It sounds very simple but that to me is the essence. The honesty, the trust, the friendship, the sense that everyone is responsible for everyone else makes us unique. We are all working for a common purpose. Beyond anybody’s title, what counts is the friendship we have with each other. That is the heart of our commune.
I am unique as a leader with all my life experiences, and I think I have done my job well in that I encourage everyone around me to be themselves. I don’t want anyone to be a copy of me. I encourage every member of the staff to pursue what they are interested in and to develop that area so that the whole commune can benefit from it. That makes us rich.
Which form of living together do you prefer: one to one, commune, family, family in a commune, man-woman together or friends?
I prefer a commune which includes all of these. My concept is that it should be a place where people are born, die and everything in-between; the full range of life, of humanity.

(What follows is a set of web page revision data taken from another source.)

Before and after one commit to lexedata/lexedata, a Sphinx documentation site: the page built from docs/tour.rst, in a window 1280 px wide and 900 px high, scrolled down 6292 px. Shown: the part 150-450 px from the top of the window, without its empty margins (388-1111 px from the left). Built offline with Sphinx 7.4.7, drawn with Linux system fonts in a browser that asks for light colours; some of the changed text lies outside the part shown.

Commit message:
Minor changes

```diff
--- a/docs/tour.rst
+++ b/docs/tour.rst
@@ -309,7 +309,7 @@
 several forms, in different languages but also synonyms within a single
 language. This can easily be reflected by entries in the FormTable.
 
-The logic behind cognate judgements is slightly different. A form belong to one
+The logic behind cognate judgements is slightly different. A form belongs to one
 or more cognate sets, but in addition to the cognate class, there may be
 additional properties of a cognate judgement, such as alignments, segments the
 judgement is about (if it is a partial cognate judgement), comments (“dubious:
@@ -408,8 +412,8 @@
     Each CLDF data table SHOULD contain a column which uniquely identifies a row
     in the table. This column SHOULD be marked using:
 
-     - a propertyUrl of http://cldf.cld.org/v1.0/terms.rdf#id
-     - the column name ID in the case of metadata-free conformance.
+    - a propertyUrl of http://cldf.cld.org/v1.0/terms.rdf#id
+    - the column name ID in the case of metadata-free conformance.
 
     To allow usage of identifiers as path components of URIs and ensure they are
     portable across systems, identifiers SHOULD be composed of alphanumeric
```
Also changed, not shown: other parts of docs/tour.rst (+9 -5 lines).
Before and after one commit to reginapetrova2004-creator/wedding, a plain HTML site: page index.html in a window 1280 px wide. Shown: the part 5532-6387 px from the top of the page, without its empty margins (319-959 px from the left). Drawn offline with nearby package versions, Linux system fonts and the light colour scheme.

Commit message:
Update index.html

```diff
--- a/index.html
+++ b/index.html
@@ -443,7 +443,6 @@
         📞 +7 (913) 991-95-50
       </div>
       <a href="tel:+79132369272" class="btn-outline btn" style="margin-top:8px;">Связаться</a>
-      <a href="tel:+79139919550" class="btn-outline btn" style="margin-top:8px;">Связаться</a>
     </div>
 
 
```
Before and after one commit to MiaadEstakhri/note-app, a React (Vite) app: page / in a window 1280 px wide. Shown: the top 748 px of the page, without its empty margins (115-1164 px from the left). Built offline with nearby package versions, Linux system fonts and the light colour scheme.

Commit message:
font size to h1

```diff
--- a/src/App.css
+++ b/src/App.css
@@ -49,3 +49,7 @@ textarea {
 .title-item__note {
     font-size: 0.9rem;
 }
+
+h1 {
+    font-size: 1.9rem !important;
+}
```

I like listening to a friend of mine called Ior Bock who claims to have the story of mankind from the beginning passed down to him through his ancestors. There was an original commune which lived together in three circles. The central one had fire, where men and women would meet. In one circle all the men lived, and in the other all the women. Children up to the age of seven lived with the women, and afterwards boys would go to live with the men. All men were the fathers and all women the mothers of all the children.
Our society today demands, that marriage and relationships should be monogamous. It is not fair to expect one person to fulfill all your sexual and social needs. Trying to fulfill a concept laid down by society just doesn’t work. Each individual has to search, experiment and explore for themselves.
In my commune, if you’re into experimenting I encourage you. If it is in your heart to have a solid relationship, go for it. But do it because you have decided to, not because you are supposed to.
As far as the Tan-Jus, our teenagers are concerned, I would like that they ask themselves, “How do I want to relate?” and look for a solution instead of blaming their parents for not having a happy marriage.
Is there anything you would like to add?
When people come to our commune I encourage them to explore who they are and love themselves. Then when they go home, they are ready to share their love with others and spread it all over the world.